WHAT YOU ARE ASKED TO DO » As you reproduce every line below, keep it exactly as written and leave out the images.

EXERCISE INPUT »
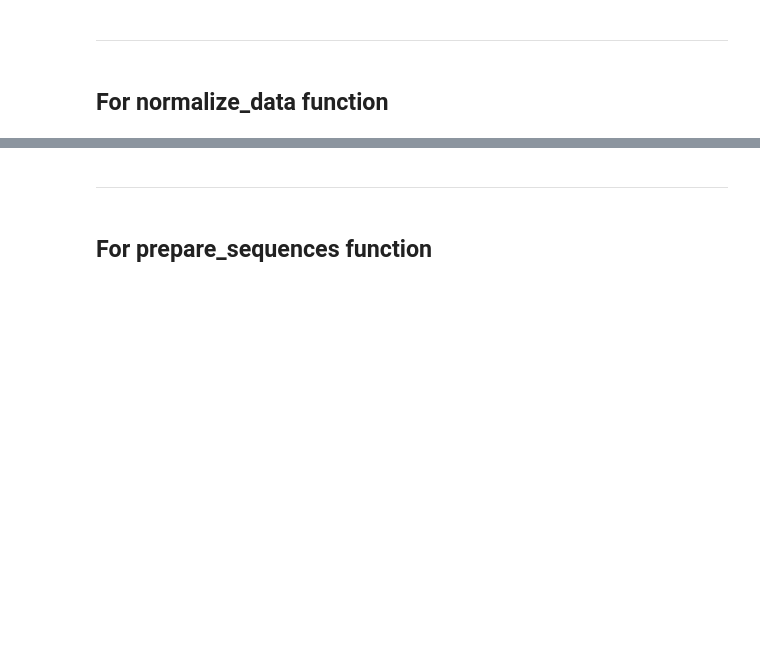
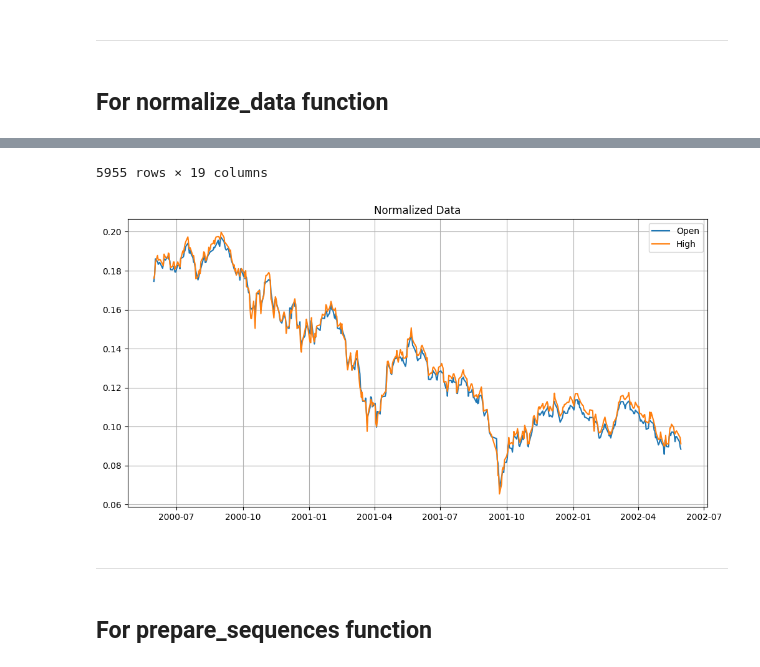
Before and after one commit to BoykoPetevBoev/Stock-Market-Prediction, a Jupyter notebook: src/models/lstm_v2/lstm_normalize.ipynb, the cells around one changed output, grey strips where cells are left out. Cells and saved outputs as stored; diff of their text form; code cells hidden in the pictures; blank space fills up the shorter version.

```diff
--- a/src/models/lstm_v2/lstm_normalize.ipynb
+++ b/src/models/lstm_v2/lstm_normalize.ipynb
@@ -127,8 +114,10 @@ data = normalize_data(data)
 
 
 # Show data
-# plt = config_chart('Normalized Data')
-# plt.plot(data)
-# plt.legend(['Open', 'High', 'Low', 'Close'])
+plt = config_chart('Normalized Data')
+plt.plot(data['High'][0:500])
+plt.plot(data['Low'][0:500])
+plt.legend(['Open', 'High', 'Low', 'Close'])
 
 data
+# %% [output]
@@ -135,3 +137,5 @@ data
+5955 rows × 19 columns
+[figure, added]
 # %% [markdown]
 ----
 # %% [markdown]
```
Also changed, not shown: parts of 14 cells of this notebook, 9 other files.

EXERCISE OUTPUT »
Before and after one commit to BoykoPetevBoev/Stock-Market-Prediction, a Jupyter notebook: src/models/lstm_v2/lstm_normalize.ipynb, the cells around one changed output, grey strips where cells are left out. Cells and saved outputs as stored; diff of their text form; code cells hidden in the pictures; blank space fills up the shorter version.

```diff
--- a/src/models/lstm_v2/lstm_normalize.ipynb
+++ b/src/models/lstm_v2/lstm_normalize.ipynb
@@ -127,8 +114,10 @@ data = normalize_data(data)
 
 
 # Show data
-# plt = config_chart('Normalized Data')
-# plt.plot(data)
-# plt.legend(['Open', 'High', 'Low', 'Close'])
+plt = config_chart('Normalized Data')
+plt.plot(data['High'][0:500])
+plt.plot(data['Low'][0:500])
+plt.legend(['Open', 'High', 'Low', 'Close'])
 
 data
+# %% [output]
@@ -135,3 +137,5 @@ data
+5955 rows × 19 columns
+[figure, added]
 # %% [markdown]
 ----
 # %% [markdown]
```
Also changed, not shown: parts of 14 cells of this notebook, 9 other files.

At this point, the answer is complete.